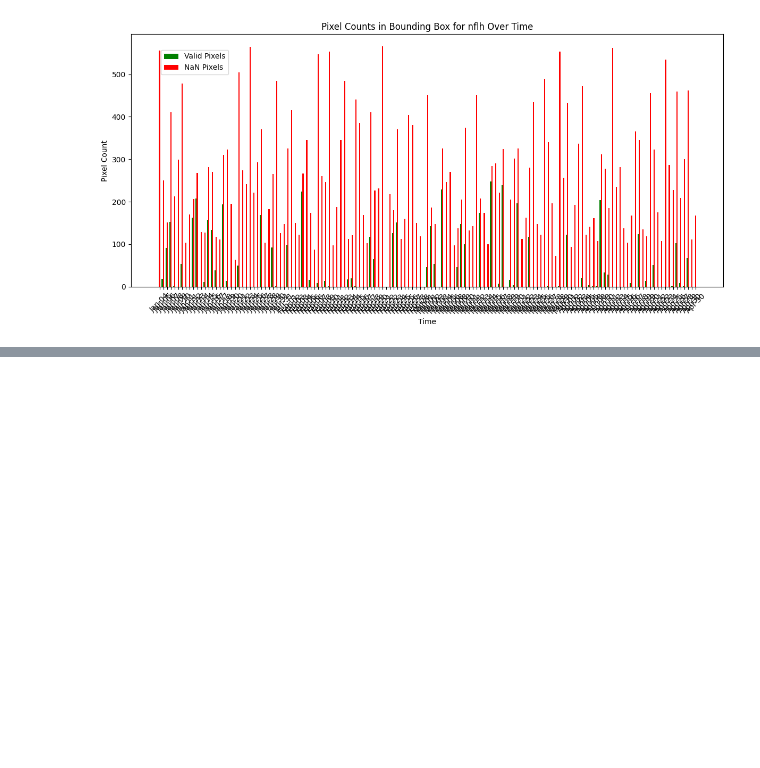
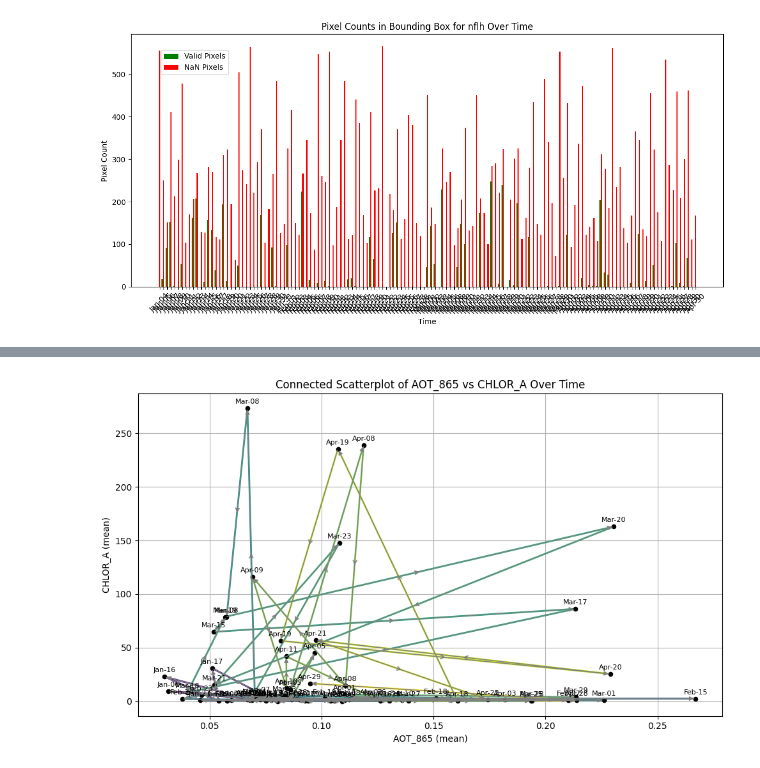
Before and after one commit to katelyn-wang/pace-wildfires, a Jupyter notebook: notebooks/la_fires_analysis.ipynb, the cells around one changed output, grey strips where cells are left out. Drawn from its saved outputs; the diff is of its cells as text; code cells hidden in the pictures; blank space fills up the shorter version.

```diff
--- a/notebooks/la_fires_analysis.ipynb
+++ b/notebooks/la_fires_analysis.ipynb
@@ -596,0 +655,4 @@ plot_pixel_counts(aop_summaries)
+# %%
+summaries = aop_summaries | bgc_summaries | landvi_summaries
+
+print(summaries)
@@ -596,0 +661,4 @@ plot_pixel_counts(aop_summaries)
+# %%
+plot_connected_scatter(summaries, 'aot_865', 'chlor_a')
+# %% [output]
+[figure, added]
```
Also changed, not shown: parts of 12 cells of this notebook.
□ □ □ □
▸ **What the exercise asks**
Once the pictures are removed, output the remaining material exactly.

▸ **Task solution**
Before and after one commit to katelyn-wang/pace-wildfires, a Jupyter notebook: notebooks/la_fires_analysis.ipynb, the cells around one changed output, grey strips where cells are left out. Drawn from its saved outputs; the diff is of its cells as text; code cells hidden in the pictures; blank space fills up the shorter version.

```diff
--- a/notebooks/la_fires_analysis.ipynb
+++ b/notebooks/la_fires_analysis.ipynb
@@ -596,0 +655,4 @@ plot_pixel_counts(aop_summaries)
+# %%
+summaries = aop_summaries | bgc_summaries | landvi_summaries
+
+print(summaries)
@@ -596,0 +661,4 @@ plot_pixel_counts(aop_summaries)
+# %%
+plot_connected_scatter(summaries, 'aot_865', 'chlor_a')
+# %% [output]
+[figure, added]
```
Also changed, not shown: parts of 12 cells of this notebook.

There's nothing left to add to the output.